AIM OF THE EXERCISE: Search term "subplots": please copy every line of the records below that contains it.

SUPPLIED RECORDS:
◇ ◇ ◇ ◇
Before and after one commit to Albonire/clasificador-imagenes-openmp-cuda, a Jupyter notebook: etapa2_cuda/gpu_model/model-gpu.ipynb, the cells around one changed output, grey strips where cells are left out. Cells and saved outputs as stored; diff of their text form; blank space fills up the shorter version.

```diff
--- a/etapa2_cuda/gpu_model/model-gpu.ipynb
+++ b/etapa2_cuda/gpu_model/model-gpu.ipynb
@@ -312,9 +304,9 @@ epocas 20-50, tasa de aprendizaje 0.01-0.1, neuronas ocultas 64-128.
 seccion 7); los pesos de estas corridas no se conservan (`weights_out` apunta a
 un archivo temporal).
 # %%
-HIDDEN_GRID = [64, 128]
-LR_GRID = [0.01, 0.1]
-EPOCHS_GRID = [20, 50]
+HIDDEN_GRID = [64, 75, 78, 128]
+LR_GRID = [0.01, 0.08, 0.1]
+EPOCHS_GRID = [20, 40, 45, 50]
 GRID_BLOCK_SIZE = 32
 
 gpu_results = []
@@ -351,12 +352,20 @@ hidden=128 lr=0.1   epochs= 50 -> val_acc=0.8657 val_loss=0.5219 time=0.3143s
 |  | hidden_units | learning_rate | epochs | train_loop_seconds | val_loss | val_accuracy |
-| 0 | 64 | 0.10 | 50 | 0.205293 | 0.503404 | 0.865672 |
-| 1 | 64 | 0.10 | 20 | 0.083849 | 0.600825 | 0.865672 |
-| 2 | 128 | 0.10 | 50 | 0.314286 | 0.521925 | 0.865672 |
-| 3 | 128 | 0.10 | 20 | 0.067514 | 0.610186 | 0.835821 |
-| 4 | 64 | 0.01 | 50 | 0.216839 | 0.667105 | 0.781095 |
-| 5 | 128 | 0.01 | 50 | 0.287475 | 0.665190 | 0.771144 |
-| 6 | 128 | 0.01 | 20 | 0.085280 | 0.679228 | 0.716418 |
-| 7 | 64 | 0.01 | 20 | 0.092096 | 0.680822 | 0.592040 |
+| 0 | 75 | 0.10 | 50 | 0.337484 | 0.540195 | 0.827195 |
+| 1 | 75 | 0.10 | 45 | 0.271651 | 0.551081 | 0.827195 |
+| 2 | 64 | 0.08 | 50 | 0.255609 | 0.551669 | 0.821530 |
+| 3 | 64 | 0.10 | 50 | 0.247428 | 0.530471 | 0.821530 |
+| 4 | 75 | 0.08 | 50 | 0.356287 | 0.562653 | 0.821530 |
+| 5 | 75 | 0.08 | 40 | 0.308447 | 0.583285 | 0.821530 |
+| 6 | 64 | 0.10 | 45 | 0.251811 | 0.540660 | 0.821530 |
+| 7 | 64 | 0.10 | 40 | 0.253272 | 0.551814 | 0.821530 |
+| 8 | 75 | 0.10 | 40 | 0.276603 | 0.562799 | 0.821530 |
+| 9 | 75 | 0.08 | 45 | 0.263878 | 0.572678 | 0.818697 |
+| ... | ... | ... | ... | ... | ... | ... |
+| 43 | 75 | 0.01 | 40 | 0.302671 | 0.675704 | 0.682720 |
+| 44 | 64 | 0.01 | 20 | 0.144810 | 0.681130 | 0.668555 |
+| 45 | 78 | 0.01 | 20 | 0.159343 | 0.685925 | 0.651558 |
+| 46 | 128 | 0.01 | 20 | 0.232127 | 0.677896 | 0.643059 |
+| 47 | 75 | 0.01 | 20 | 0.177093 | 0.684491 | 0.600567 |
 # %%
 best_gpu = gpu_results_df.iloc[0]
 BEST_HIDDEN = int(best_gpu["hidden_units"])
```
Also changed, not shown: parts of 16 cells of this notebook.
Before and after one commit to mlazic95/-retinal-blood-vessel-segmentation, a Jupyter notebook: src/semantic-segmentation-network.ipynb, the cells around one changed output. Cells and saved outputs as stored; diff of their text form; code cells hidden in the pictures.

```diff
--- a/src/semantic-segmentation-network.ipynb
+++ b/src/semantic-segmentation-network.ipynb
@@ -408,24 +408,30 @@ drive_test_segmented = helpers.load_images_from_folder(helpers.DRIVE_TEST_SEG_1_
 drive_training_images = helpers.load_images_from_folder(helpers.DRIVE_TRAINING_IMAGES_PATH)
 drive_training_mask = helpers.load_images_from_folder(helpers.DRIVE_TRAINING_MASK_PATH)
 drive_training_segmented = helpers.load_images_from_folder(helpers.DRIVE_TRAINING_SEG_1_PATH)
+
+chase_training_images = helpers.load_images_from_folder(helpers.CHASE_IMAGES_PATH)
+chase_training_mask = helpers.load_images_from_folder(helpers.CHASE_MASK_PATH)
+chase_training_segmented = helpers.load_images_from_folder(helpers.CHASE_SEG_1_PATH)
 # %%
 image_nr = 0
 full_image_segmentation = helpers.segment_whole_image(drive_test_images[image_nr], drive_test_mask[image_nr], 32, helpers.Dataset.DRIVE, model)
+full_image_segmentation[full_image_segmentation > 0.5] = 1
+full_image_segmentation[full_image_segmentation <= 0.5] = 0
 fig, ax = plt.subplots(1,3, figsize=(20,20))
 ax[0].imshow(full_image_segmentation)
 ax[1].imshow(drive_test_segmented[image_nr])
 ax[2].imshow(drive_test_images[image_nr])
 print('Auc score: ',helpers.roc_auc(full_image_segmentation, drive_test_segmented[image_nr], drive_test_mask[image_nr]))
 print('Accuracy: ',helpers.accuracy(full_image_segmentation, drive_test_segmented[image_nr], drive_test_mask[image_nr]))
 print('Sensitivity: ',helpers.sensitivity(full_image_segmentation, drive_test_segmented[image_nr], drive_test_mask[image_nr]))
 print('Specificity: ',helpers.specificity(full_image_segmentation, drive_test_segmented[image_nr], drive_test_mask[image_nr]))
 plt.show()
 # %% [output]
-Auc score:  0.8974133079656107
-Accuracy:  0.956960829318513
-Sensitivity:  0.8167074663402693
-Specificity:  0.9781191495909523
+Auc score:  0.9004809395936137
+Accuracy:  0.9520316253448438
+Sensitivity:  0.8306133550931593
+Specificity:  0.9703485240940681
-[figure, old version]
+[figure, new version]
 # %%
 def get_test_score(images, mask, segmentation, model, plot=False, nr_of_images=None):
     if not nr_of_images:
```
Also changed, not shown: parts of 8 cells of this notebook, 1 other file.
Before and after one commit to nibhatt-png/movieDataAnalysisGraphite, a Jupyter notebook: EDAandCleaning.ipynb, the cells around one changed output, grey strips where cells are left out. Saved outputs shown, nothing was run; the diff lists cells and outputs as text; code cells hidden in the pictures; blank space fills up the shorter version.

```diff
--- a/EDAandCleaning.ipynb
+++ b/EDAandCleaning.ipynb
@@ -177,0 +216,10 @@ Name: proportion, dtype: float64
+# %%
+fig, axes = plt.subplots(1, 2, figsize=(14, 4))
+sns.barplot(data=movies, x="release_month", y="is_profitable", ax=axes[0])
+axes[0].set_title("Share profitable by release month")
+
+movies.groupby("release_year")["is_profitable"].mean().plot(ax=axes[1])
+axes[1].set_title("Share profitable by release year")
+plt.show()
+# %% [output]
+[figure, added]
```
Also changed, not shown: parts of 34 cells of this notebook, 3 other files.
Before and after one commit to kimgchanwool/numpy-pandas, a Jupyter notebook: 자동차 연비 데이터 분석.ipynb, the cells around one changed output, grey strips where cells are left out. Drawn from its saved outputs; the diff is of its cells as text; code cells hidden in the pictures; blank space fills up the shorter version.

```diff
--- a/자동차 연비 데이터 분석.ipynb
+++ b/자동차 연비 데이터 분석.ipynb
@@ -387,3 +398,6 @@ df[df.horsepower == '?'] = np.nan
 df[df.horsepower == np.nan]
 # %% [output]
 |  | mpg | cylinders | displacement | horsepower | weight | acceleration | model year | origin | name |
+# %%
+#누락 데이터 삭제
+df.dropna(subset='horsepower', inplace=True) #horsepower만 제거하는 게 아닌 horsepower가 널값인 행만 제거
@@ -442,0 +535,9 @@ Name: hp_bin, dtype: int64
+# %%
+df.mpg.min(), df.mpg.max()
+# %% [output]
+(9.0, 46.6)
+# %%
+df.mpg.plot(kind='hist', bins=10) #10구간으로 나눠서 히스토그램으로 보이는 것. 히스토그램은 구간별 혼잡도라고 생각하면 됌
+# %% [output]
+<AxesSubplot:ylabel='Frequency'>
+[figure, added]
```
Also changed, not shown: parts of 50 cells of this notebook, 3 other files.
◇ ◇ ◇ ◇
ANSWER BELOW:
 fig, ax = plt.subplots(1,3, figsize=(20,20))
+fig, axes = plt.subplots(1, 2, figsize=(14, 4))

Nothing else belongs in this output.